GOAL OF THE EXERCISE: Show every line of the records below that contains the word "thenight".

[Itemized modification records]
▼▼▼

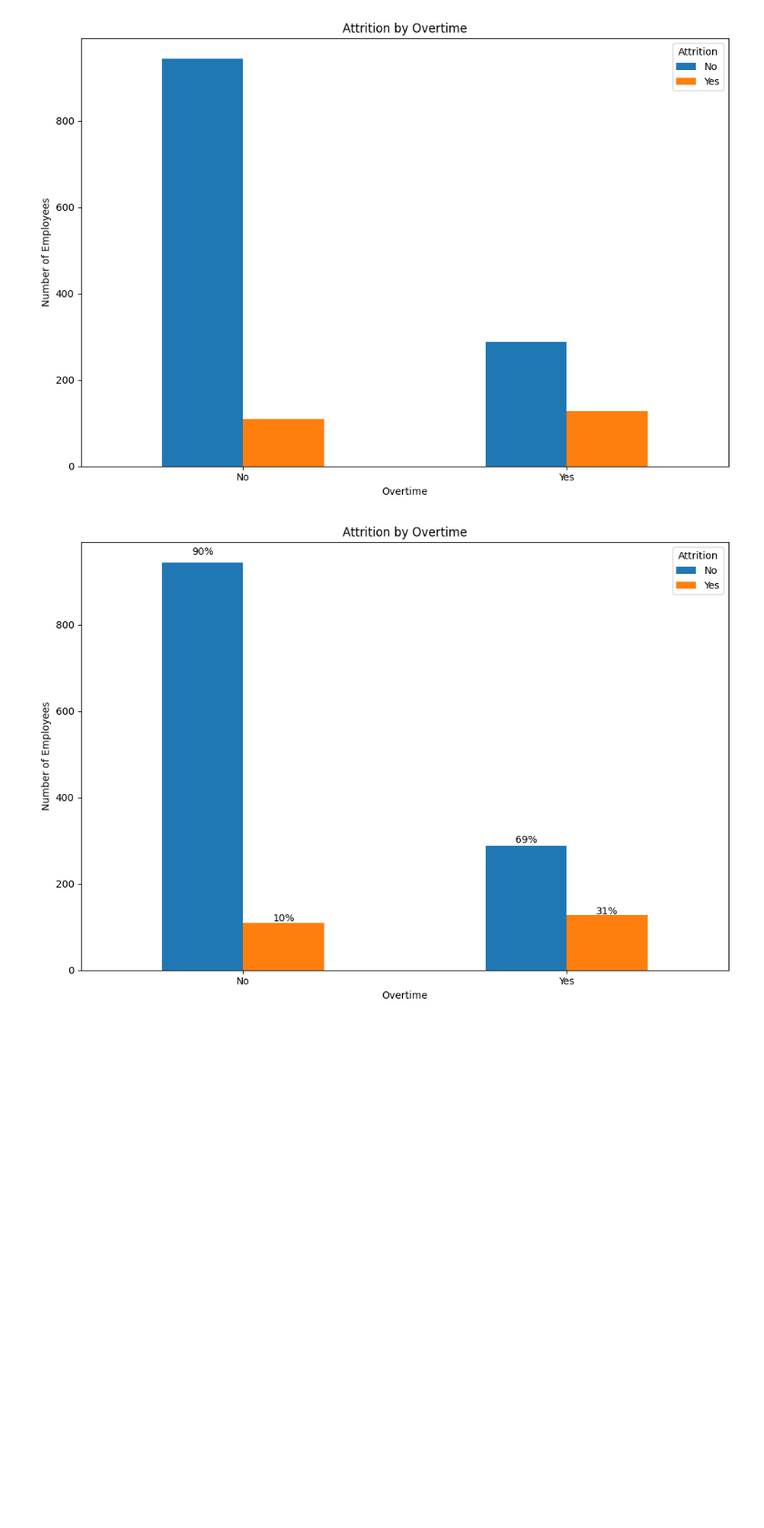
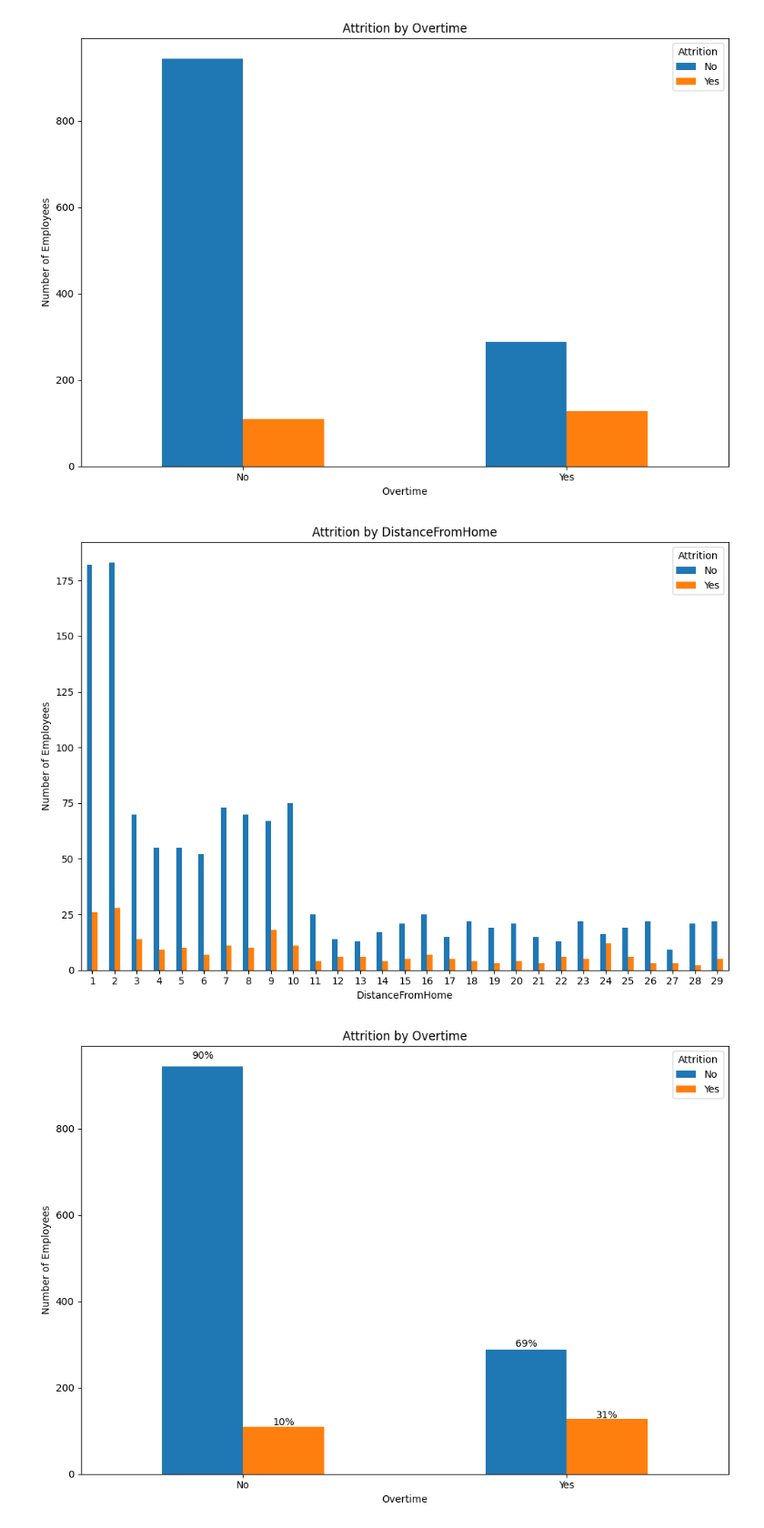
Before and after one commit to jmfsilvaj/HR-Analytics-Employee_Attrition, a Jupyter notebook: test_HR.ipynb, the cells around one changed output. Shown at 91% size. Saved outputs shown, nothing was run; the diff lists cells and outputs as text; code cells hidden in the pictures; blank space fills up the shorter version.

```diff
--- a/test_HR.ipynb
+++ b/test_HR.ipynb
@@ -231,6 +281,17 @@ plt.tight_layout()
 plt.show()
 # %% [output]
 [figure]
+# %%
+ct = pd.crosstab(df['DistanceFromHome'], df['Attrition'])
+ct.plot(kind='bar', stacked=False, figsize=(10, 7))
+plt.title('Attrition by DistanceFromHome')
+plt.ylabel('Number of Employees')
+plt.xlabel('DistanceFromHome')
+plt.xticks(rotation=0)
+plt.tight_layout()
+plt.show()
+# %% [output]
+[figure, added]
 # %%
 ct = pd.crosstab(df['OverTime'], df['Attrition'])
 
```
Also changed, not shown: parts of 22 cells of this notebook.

▲▲▲
▼▼▼

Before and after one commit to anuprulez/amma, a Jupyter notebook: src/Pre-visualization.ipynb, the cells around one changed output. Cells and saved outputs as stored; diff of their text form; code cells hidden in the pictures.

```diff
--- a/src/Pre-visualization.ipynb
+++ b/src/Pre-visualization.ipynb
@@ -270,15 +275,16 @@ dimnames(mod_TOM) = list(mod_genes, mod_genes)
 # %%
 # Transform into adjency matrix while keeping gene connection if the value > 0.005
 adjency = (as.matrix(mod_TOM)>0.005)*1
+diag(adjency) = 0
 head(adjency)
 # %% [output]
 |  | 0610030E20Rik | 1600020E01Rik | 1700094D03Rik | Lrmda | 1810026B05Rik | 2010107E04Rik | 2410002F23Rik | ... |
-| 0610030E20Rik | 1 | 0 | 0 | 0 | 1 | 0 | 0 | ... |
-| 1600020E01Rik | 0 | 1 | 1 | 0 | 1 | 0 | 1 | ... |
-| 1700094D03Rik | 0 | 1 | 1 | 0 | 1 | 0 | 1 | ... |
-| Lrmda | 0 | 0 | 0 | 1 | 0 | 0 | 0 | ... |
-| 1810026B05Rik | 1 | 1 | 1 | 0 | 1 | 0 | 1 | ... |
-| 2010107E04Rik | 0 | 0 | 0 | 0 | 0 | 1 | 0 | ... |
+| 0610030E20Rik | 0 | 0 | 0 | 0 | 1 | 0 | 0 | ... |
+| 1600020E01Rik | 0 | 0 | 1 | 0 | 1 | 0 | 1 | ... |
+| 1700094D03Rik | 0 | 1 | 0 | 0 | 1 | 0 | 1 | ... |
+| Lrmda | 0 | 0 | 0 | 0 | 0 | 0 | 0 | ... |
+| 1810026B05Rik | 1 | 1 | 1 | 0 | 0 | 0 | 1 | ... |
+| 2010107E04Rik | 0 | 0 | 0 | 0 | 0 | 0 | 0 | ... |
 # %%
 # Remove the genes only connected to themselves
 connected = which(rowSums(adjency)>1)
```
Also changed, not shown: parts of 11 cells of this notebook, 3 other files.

▲▲▲
▼▼▼

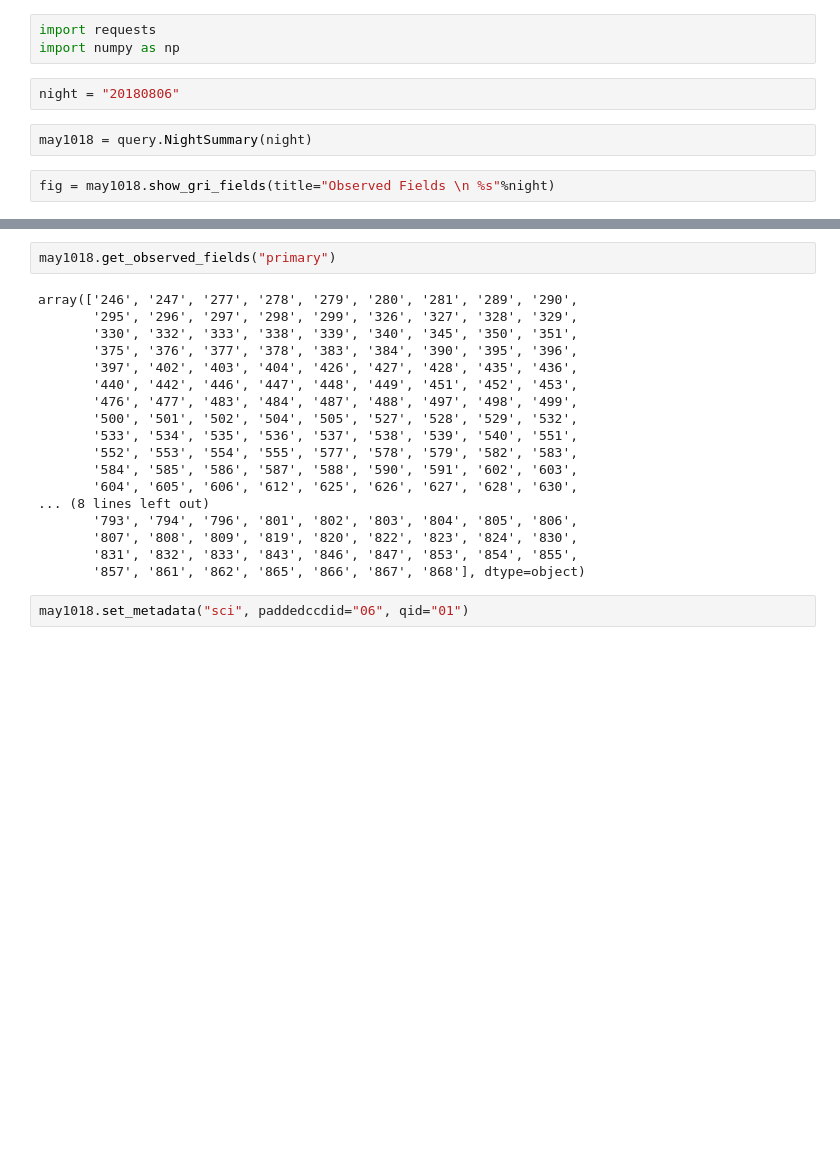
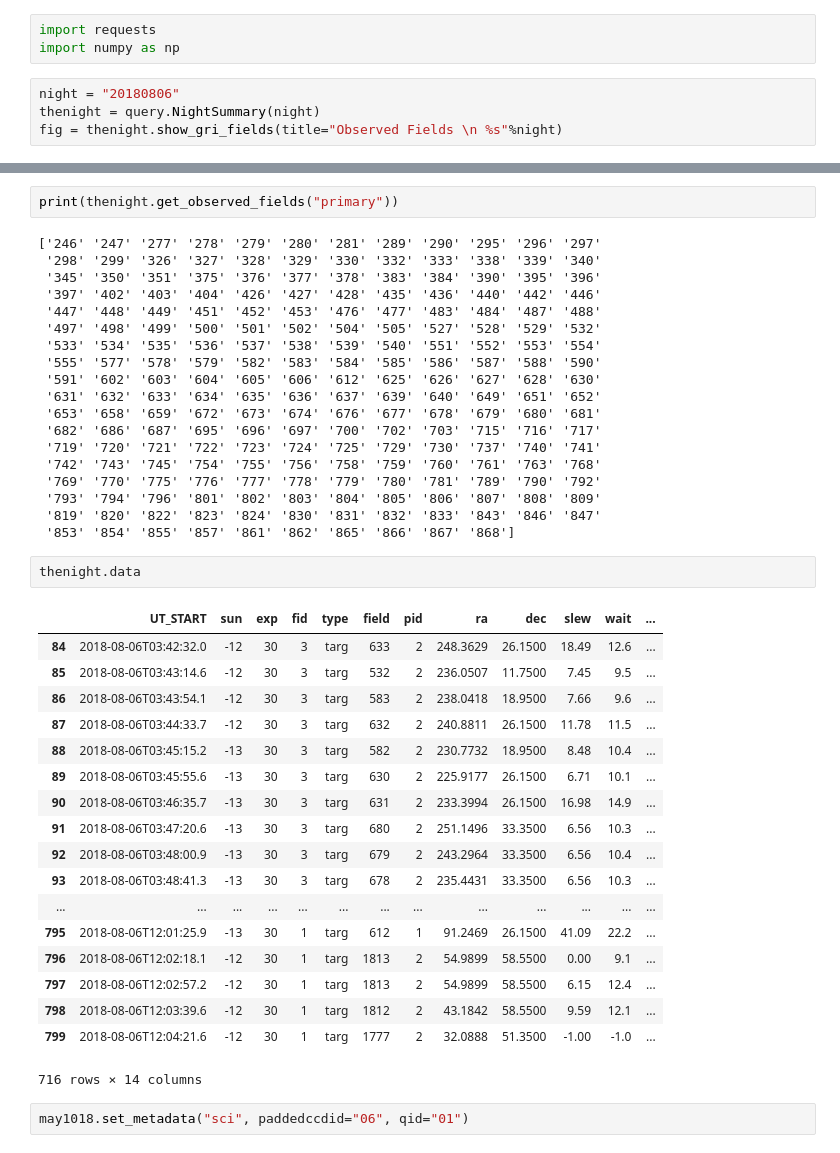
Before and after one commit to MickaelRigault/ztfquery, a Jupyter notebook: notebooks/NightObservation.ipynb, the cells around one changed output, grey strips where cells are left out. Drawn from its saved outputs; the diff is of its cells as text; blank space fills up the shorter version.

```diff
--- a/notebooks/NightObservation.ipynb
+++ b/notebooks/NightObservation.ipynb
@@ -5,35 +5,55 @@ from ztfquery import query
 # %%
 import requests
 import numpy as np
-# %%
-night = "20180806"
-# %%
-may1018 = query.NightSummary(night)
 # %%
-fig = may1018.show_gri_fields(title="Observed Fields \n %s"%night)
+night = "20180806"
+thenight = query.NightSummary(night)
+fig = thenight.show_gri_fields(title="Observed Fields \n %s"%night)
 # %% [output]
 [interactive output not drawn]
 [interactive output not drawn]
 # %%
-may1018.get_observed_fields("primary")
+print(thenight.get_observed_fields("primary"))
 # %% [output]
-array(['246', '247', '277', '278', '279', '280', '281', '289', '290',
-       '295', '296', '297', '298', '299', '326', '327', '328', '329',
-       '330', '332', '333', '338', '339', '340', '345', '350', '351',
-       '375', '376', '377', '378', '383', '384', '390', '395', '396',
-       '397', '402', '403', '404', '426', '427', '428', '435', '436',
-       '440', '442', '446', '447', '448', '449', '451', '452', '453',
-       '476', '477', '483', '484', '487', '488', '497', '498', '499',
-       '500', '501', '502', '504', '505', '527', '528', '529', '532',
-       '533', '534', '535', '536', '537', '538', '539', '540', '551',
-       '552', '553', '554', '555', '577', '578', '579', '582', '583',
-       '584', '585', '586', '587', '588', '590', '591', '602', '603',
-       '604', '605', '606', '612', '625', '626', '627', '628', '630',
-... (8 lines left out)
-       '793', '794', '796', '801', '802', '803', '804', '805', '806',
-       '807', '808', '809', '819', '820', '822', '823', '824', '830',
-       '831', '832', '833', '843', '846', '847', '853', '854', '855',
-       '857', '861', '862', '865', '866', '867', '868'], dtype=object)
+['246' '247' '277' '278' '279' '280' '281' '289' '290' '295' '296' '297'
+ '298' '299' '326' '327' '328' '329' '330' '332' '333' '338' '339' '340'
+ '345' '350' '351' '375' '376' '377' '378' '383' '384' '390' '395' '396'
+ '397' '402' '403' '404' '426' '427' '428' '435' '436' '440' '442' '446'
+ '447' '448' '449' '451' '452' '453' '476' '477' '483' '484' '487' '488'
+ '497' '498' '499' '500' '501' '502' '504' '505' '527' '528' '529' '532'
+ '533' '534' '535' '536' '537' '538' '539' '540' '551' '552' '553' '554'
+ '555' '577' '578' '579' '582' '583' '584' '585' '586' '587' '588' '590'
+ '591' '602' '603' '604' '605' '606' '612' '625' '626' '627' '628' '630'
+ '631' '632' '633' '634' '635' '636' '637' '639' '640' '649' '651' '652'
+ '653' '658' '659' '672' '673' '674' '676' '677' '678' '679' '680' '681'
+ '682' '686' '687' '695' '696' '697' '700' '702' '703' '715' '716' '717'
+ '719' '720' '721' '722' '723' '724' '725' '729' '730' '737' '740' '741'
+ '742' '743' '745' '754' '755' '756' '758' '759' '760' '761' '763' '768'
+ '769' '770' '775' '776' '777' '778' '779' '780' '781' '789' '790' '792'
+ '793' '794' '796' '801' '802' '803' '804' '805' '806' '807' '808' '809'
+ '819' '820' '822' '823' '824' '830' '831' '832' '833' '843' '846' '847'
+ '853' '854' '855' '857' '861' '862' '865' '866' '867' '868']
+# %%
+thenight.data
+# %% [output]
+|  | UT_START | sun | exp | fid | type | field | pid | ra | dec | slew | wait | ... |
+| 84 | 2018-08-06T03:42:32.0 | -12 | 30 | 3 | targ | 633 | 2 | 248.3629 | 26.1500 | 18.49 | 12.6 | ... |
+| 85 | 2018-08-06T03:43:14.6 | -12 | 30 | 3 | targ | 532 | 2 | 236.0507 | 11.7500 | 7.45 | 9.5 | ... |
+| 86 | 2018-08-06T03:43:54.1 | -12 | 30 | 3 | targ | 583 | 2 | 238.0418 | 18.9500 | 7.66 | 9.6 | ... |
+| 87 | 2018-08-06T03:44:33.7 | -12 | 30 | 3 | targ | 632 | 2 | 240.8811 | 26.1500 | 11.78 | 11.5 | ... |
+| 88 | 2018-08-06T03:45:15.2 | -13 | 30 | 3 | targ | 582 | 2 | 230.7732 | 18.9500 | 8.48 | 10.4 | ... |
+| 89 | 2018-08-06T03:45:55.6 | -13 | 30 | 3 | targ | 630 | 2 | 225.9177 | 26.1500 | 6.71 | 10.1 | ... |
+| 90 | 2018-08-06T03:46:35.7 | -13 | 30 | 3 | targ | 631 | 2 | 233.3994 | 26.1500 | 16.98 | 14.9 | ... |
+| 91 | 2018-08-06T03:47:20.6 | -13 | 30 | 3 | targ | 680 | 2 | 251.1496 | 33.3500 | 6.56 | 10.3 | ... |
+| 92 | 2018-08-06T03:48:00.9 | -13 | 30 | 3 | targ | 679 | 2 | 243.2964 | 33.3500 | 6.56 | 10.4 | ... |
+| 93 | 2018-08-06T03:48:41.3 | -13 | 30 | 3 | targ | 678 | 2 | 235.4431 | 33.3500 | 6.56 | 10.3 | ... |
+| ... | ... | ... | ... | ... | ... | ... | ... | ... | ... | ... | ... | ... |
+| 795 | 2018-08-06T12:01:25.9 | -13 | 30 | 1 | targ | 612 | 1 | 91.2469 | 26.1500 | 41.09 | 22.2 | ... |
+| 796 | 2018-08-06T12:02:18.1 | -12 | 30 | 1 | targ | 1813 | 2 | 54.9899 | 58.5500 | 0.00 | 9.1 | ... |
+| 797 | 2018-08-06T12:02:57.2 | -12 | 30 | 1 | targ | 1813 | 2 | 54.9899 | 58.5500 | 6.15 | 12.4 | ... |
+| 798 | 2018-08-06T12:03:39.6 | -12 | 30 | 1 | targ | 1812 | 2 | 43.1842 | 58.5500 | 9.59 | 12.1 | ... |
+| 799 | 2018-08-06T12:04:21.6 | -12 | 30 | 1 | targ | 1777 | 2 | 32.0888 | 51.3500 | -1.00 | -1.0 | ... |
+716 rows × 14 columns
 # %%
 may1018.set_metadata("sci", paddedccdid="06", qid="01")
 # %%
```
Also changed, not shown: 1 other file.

▲▲▲

OUTPUT FOR THIS EXERCISE:
+thenight = query.NightSummary(night)
+fig = thenight.show_gri_fields(title="Observed Fields \n %s"%night)
+print(thenight.get_observed_fields("primary"))
+thenight.data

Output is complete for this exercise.